WHAT TO DO – Without any images, write the listing below out word for word.

THE DATA –

________________

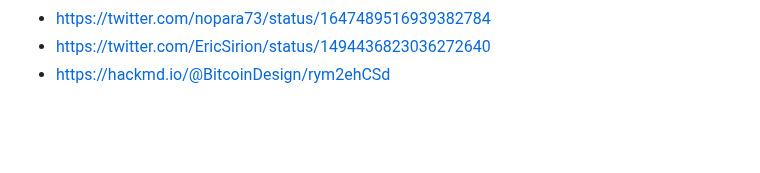
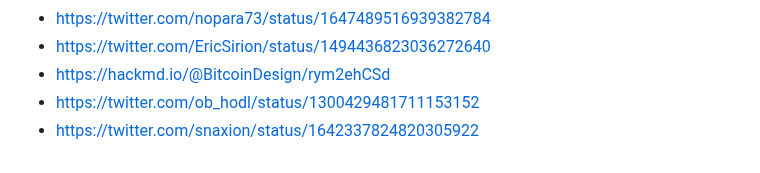
Before and after one commit to nopara73/ScamouraiWallet, a Markdown page: README.md, the part around the change. Rendered like a GitHub page; blank space fills up the shorter version.

```diff
--- a/README.md
+++ b/README.md
@@ -57,3 +57,5 @@
 - https://twitter.com/nopara73/status/1647489516939382784
 - https://twitter.com/EricSirion/status/1494436823036272640
 - https://hackmd.io/@BitcoinDesign/rym2ehCSd
+- https://twitter.com/ob_hodl/status/1300429481711153152
+- https://twitter.com/snaxion/status/1642337824820305922
```
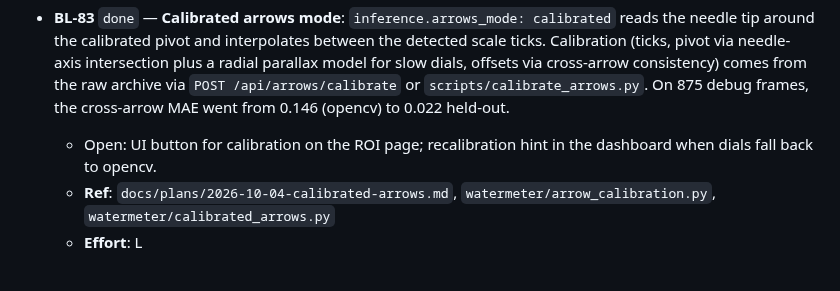
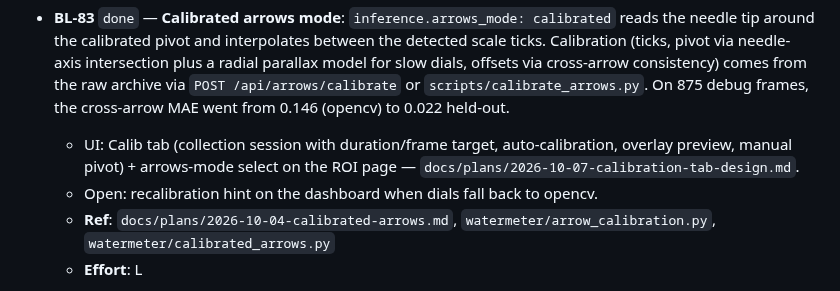
Before and after one commit to zeroflow/watermeter-inference, a Markdown page: backlog.md, the part around the change. GitHub-like rendering.

```diff
--- a/backlog.md
+++ b/backlog.md
@@ -245,7 +245,8 @@ See `backlog_archiv.md` for completed items (BL-01 through BL-25).
   - **Effort**: M
 
 - **BL-83** `done` — **Calibrated arrows mode**: `inference.arrows_mode: calibrated` reads the needle tip around the calibrated pivot and interpolates between the detected scale ticks. Calibration (ticks, pivot via needle-axis intersection plus a radial parallax model for slow dials, offsets via cross-arrow consistency) comes from the raw archive via `POST /api/arrows/calibrate` or `scripts/calibrate_arrows.py`. On 875 debug frames, the cross-arrow MAE went from 0.146 (opencv) to 0.022 held-out.
-  - Open: UI button for calibration on the ROI page; recalibration hint in the dashboard when dials fall back to opencv.
+  - UI: Calib tab (collection session with duration/frame target, auto-calibration, overlay preview, manual pivot) + arrows-mode select on the ROI page — `docs/plans/2026-10-07-calibration-tab-design.md`.
+  - Open: recalibration hint on the dashboard when dials fall back to opencv.
   - **Ref**: `docs/plans/2026-10-04-calibrated-arrows.md`, `watermeter/arrow_calibration.py`, `watermeter/calibrated_arrows.py`
   - **Effort**: L
 
```
Also changed, not shown: README.md (+5 -1 lines).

________________

RESULT OF THIS TASK –
Before and after one commit to nopara73/ScamouraiWallet, a Markdown page: README.md, the part around the change. Rendered like a GitHub page; blank space fills up the shorter version.

```diff
--- a/README.md
+++ b/README.md
@@ -57,3 +57,5 @@
 - https://twitter.com/nopara73/status/1647489516939382784
 - https://twitter.com/EricSirion/status/1494436823036272640
 - https://hackmd.io/@BitcoinDesign/rym2ehCSd
+- https://twitter.com/ob_hodl/status/1300429481711153152
+- https://twitter.com/snaxion/status/1642337824820305922
```
Before and after one commit to zeroflow/watermeter-inference, a Markdown page: backlog.md, the part around the change. GitHub-like rendering.

```diff
--- a/backlog.md
+++ b/backlog.md
@@ -245,7 +245,8 @@ See `backlog_archiv.md` for completed items (BL-01 through BL-25).
   - **Effort**: M
 
 - **BL-83** `done` — **Calibrated arrows mode**: `inference.arrows_mode: calibrated` reads the needle tip around the calibrated pivot and interpolates between the detected scale ticks. Calibration (ticks, pivot via needle-axis intersection plus a radial parallax model for slow dials, offsets via cross-arrow consistency) comes from the raw archive via `POST /api/arrows/calibrate` or `scripts/calibrate_arrows.py`. On 875 debug frames, the cross-arrow MAE went from 0.146 (opencv) to 0.022 held-out.
-  - Open: UI button for calibration on the ROI page; recalibration hint in the dashboard when dials fall back to opencv.
+  - UI: Calib tab (collection session with duration/frame target, auto-calibration, overlay preview, manual pivot) + arrows-mode select on the ROI page — `docs/plans/2026-10-07-calibration-tab-design.md`.
+  - Open: recalibration hint on the dashboard when dials fall back to opencv.
   - **Ref**: `docs/plans/2026-10-04-calibrated-arrows.md`, `watermeter/arrow_calibration.py`, `watermeter/calibrated_arrows.py`
   - **Effort**: L
 
```
Also changed, not shown: README.md (+5 -1 lines).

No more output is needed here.